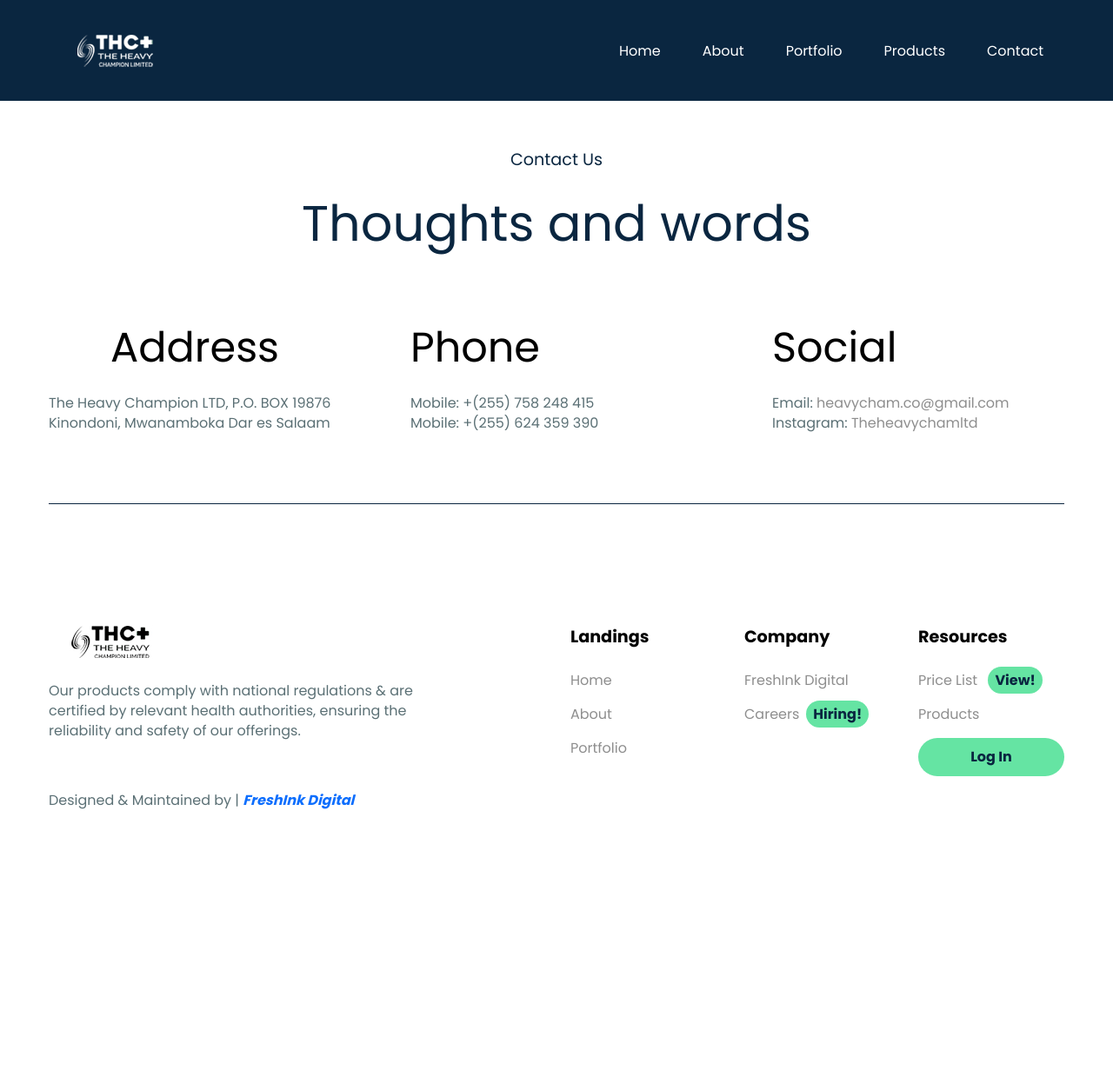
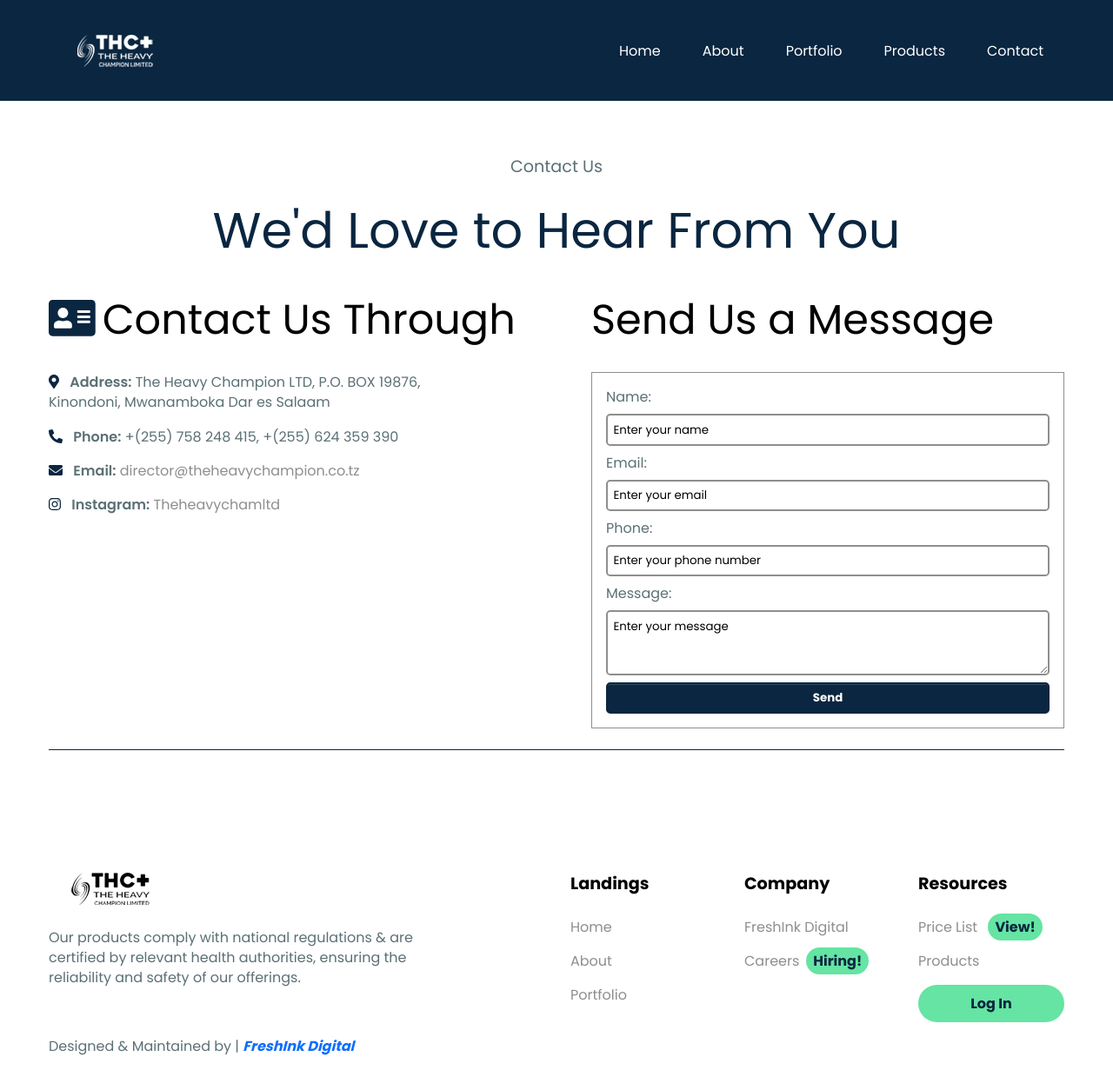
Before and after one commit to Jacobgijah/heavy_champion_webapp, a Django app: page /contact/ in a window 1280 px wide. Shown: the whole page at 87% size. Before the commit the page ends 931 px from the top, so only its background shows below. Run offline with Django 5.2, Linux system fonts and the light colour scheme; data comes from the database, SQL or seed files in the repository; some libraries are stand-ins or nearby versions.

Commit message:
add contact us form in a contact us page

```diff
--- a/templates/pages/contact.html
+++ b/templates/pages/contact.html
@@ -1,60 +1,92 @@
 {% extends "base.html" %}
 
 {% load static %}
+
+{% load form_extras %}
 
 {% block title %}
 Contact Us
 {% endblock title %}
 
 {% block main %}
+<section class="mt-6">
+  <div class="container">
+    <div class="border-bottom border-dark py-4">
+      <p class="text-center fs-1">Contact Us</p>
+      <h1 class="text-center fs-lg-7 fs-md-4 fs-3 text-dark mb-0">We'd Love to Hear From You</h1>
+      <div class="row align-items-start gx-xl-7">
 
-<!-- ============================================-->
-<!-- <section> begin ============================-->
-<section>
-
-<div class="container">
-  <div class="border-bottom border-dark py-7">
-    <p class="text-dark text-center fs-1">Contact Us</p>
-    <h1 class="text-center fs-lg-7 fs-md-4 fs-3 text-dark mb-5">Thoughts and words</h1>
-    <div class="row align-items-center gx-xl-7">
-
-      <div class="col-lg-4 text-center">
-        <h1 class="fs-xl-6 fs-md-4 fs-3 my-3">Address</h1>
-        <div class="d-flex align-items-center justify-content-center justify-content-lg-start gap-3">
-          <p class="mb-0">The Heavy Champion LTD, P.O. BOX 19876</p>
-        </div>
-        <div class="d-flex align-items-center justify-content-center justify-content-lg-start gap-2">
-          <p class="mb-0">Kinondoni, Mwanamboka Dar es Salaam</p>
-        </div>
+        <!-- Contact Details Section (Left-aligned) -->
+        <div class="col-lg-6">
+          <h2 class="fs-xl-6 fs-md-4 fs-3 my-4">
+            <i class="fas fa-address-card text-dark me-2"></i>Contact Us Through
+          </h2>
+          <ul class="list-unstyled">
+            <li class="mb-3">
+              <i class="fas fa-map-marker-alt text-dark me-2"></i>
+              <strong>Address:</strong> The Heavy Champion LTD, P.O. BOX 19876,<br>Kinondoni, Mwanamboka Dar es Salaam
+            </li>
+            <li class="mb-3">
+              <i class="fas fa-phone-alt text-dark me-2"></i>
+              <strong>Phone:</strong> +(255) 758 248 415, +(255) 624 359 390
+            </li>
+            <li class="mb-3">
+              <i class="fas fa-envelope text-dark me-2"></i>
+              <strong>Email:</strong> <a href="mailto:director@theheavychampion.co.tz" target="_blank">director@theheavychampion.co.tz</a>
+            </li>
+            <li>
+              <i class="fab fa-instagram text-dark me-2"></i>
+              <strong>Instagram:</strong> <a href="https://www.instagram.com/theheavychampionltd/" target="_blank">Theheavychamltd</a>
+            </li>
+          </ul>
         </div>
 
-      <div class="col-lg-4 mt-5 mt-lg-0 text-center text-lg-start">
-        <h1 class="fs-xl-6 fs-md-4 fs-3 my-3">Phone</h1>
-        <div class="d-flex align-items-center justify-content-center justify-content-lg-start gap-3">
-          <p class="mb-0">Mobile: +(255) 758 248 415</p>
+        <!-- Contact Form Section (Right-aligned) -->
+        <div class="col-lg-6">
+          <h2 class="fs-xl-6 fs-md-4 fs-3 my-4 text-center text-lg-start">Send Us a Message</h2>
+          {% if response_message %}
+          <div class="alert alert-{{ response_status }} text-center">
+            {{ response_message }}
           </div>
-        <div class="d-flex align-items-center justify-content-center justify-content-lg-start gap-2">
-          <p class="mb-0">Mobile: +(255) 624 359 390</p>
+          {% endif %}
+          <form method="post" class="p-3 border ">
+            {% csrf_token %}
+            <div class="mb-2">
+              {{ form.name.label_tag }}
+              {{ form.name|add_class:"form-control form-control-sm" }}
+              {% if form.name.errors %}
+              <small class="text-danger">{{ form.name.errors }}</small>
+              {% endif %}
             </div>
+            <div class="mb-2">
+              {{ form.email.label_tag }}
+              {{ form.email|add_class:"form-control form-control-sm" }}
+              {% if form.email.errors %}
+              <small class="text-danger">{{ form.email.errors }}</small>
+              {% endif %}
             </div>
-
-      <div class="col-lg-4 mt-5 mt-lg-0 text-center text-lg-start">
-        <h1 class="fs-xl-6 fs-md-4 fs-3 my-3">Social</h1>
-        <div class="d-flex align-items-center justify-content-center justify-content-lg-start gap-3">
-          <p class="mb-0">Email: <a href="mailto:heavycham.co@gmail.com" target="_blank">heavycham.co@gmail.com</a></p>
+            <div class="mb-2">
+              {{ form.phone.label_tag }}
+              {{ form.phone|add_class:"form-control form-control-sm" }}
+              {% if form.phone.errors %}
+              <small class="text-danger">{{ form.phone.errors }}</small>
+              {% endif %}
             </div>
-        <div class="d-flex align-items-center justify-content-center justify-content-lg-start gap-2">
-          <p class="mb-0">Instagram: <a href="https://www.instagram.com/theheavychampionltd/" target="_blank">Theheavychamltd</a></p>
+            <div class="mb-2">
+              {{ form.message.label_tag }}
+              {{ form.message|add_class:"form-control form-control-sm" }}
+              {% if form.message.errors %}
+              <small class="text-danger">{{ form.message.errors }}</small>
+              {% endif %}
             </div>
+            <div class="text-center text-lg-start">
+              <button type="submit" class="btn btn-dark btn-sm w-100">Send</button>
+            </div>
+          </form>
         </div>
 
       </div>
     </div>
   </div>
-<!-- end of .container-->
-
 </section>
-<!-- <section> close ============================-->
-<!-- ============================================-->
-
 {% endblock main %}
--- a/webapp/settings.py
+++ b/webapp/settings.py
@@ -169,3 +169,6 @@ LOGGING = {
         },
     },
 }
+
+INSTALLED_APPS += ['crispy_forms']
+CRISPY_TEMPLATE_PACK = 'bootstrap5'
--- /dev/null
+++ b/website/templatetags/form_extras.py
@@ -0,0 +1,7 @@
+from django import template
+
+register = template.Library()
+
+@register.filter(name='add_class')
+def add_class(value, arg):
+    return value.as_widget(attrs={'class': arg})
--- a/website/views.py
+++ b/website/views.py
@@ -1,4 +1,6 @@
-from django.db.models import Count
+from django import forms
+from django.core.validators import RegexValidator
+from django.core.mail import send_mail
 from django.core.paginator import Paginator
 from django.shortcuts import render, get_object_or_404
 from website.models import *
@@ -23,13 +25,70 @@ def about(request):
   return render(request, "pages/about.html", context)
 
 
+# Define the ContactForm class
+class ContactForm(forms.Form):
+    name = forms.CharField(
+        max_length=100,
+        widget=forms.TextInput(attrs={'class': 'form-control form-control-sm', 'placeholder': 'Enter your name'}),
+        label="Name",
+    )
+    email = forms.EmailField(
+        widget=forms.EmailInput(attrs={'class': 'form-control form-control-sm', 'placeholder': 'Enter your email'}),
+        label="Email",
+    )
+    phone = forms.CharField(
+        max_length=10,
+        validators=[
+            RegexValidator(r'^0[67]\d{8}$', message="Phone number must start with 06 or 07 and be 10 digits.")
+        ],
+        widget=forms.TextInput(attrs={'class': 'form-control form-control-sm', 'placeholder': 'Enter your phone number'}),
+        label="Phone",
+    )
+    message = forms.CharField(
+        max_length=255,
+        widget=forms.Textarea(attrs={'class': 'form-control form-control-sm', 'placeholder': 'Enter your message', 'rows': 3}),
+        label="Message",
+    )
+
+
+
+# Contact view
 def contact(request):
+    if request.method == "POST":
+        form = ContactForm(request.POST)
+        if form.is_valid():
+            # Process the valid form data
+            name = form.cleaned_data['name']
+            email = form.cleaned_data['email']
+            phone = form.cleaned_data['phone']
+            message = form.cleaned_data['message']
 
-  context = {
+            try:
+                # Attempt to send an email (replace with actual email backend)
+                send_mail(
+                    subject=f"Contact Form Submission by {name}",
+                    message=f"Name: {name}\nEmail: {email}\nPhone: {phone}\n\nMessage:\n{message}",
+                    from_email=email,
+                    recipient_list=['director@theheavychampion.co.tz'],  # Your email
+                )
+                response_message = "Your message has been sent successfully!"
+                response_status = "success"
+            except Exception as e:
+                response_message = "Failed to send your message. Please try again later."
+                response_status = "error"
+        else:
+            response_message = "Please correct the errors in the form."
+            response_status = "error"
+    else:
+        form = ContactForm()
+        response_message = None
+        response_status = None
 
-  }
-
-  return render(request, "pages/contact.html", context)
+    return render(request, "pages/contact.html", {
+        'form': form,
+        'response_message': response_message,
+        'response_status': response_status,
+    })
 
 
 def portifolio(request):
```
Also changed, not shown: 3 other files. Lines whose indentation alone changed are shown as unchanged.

Prompt — Using the records above, say how many lines contain the string "pages"; offer no other text.

Task output — 5